Also right near me in Anyang, but I haven’t found many places like this that do this as well. It’s a butcher restaurant. You know, at a sushi bar you can see the fish from raw ingredient to prepared dish. This, you could say, is the Korean barbecue version of that. There’s a butcher counter that carves up pork and beef to order for grilling at your table. Great quality and atmosphere.
Day 6 – Itaewon
What can I say? I talk about this place a lot because I love it. Korean tacos made not because they’re trendy but because these guys miss the foods they grew up with.
This speakeasy was started by Texan expats passionate about great cocktails and great food. Their style borrows a lot from Korean culinary culture and their Texan roots. They make the best Old Fashioned in Seoul, and you gotta try their Fried Chicken Burritos.
Day 7 – Chicken Day
A favorite of former president Roh Mu-hyun, Tosokchon is another place that specializes in only one thing. The best places do that. Enter this classic hanok style complex, sit down and just use your fingers to tell the server how many bowls you need. Gorgeous bubbling bowls with whole chickens bathing in them show up with a rich silky broth. I’m not a big fan of samgyetang, but I make an exception for this one.
Take a stroll through the markets and the streets north of here and to the right. Very charming.
This is a chain restaurant, but the Myeong-dong location is considered the most reliable–if you can’t make it down to Andong itself.
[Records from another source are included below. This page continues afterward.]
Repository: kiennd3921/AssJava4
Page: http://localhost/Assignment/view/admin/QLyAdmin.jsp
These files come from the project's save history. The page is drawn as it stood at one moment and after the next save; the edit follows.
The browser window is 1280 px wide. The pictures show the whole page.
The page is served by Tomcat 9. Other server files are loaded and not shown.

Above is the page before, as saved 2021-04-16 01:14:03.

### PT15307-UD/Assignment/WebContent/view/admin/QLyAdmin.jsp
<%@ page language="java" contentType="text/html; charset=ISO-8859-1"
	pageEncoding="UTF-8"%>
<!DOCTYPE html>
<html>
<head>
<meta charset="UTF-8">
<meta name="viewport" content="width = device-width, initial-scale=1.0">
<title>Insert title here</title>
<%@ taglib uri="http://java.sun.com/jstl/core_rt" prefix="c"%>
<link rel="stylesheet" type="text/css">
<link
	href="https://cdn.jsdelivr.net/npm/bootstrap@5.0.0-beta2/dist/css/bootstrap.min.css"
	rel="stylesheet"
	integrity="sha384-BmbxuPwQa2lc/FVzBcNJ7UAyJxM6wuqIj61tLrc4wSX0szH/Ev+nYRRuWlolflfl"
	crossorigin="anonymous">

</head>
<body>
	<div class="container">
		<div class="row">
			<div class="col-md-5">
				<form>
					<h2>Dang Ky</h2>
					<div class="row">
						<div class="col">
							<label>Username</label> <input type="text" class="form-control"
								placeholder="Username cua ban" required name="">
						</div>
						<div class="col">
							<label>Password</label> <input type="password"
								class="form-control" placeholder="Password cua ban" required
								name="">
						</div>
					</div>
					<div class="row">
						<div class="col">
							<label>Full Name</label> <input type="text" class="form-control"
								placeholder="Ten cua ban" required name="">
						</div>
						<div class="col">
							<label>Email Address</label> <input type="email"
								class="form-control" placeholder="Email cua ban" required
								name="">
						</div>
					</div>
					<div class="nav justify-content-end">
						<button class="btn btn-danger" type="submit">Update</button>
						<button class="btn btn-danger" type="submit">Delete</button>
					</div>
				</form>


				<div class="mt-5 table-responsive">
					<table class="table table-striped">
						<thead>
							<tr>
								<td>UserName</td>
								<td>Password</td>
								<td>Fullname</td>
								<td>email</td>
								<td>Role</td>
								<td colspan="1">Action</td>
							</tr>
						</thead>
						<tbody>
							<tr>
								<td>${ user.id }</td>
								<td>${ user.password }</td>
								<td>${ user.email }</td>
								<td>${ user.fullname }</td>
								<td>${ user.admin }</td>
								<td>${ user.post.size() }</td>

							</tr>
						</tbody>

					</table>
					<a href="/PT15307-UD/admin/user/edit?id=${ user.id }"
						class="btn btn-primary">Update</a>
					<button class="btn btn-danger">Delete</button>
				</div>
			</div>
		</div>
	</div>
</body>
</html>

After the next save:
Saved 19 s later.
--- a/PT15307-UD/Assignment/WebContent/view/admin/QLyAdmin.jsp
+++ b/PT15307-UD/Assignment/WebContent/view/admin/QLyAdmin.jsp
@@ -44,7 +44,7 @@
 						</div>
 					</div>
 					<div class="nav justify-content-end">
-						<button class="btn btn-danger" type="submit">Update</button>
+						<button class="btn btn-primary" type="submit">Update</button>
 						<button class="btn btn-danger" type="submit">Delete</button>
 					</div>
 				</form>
This is a good taste of regional Korean cuisine with this unique chicken stewed in a dark spicy garlicky sauce. For the full effect, order some Andong soju with your meal.
I also suggest grabbing some famous Korean fried chicken for the evening. I love my Two-Two Chicken. But really, any place that smells good on the outside will be great on the inside.
Day 8 – South of the River
Back south of the river for this landmark for new Korean cuisine. The lunch menu is (last I checked) W40,000 per person. It’s a set menu, so just sit down and enjoy the ride. The fun part of eating here is guessing which traditional dish inspired each course.
Make sure to order this at least three hours in advance. Duck stuffed with all these goodies baked in clay pots. It’s homey, luxurious, and shouts, “You’re in Asia, dawg!”
Wine Korea’s Joshua Hall likes to bring a bottle of Pinot Noir to make it complete.
Day 9 – Hapjeong
This neighborhood is actually part of trendy Hongdae, but it’s a bit out of the parameters of the kids and clubs. It’s where the grown-ups go, with wine bars, tapas, and unique Japanese and Korean bistros. I have heard good things about Swedish night spot 22soldermalm, but I haven’t been there yet.
Gourmet ice cream shop with constantly alternating flavors, including Burnt Caramel and Salt, Champagne Grapefruit Sorbet, and sometimes even Foie Gras.
Go to the 2nd floor of this popular snack bar and order the fried shrimp and gukmul ddeokbokki (rice cakes in spicy soup form). Mimi’s fried shrimp recipe has a patent in Korea, Japan, and the U.S.A.
In the service of full disclosure, I’m friends with the owner and did the bistro’s website. But I also recommend it as a place to enjoy a bottle of wine served by people who really, really know wine.
Day 10 – Toast to Memories
Walkerhill (W Seoul and Sheraton)
On the last day, it’s good to try some places you missed on the list or return to your favorites. If you have some money to spend, head to Walkerhill and indulge at the W Hotel’s Kitchen or the omakase sushi at Namu. Upscale barbecue at the Sheraton Walkerhill’s Myongwolgwan is also worth the trip.
Pierre Gagnaire a Seoul
And if you really have the money and want to end the trip with a serious send off, check out Pierre Gagnaire a Seoul.
IMPORTANT NOTE: This list is hardly definitive. I live in Anyang for goodness sake! If you have any suggestions PLEASE mention them in the comments.